SUPPLIED RECORDS START

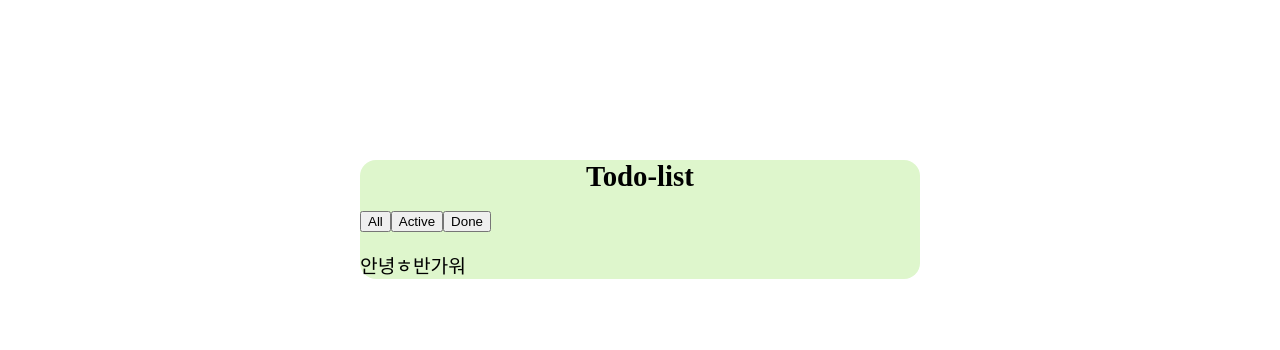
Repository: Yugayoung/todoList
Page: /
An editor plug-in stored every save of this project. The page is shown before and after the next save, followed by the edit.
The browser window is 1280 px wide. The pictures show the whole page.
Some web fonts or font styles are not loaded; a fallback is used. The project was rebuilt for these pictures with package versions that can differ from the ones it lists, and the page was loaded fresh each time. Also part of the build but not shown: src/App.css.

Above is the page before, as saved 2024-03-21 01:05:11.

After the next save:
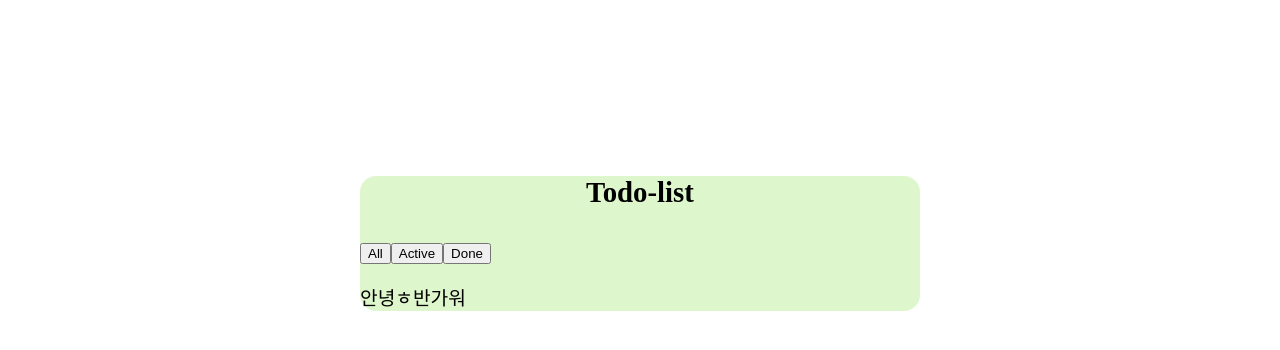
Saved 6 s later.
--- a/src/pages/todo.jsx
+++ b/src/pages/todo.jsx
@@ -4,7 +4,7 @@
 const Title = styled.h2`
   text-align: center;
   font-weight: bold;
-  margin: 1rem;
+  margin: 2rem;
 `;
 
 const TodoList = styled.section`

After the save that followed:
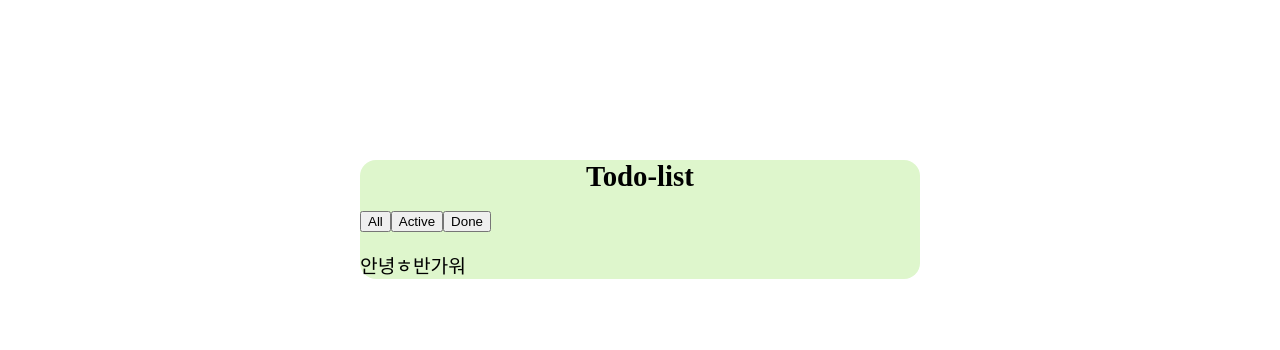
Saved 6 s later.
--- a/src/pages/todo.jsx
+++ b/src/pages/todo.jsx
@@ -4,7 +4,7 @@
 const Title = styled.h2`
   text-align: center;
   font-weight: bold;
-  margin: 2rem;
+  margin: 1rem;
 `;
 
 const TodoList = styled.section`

SUPPLIED RECORDS END

Could you copy every record above exactly, leaving out the pictures?

= TASK ANSWER =
Repository: Yugayoung/todoList
Page: /
An editor plug-in stored every save of this project. The page is shown before and after the next save, followed by the edit.
The browser window is 1280 px wide. The pictures show the whole page.
Some web fonts or font styles are not loaded; a fallback is used. The project was rebuilt for these pictures with package versions that can differ from the ones it lists, and the page was loaded fresh each time. Also part of the build but not shown: src/App.css.

Above is the page before, as saved 2024-03-21 01:05:11.

After the next save:
Saved 6 s later.
--- a/src/pages/todo.jsx
+++ b/src/pages/todo.jsx
@@ -4,7 +4,7 @@
 const Title = styled.h2`
   text-align: center;
   font-weight: bold;
-  margin: 1rem;
+  margin: 2rem;
 `;
 
 const TodoList = styled.section`

After the save that followed:
Saved 6 s later.
--- a/src/pages/todo.jsx
+++ b/src/pages/todo.jsx
@@ -4,7 +4,7 @@
 const Title = styled.h2`
   text-align: center;
   font-weight: bold;
-  margin: 2rem;
+  margin: 1rem;
 `;
 
 const TodoList = styled.section`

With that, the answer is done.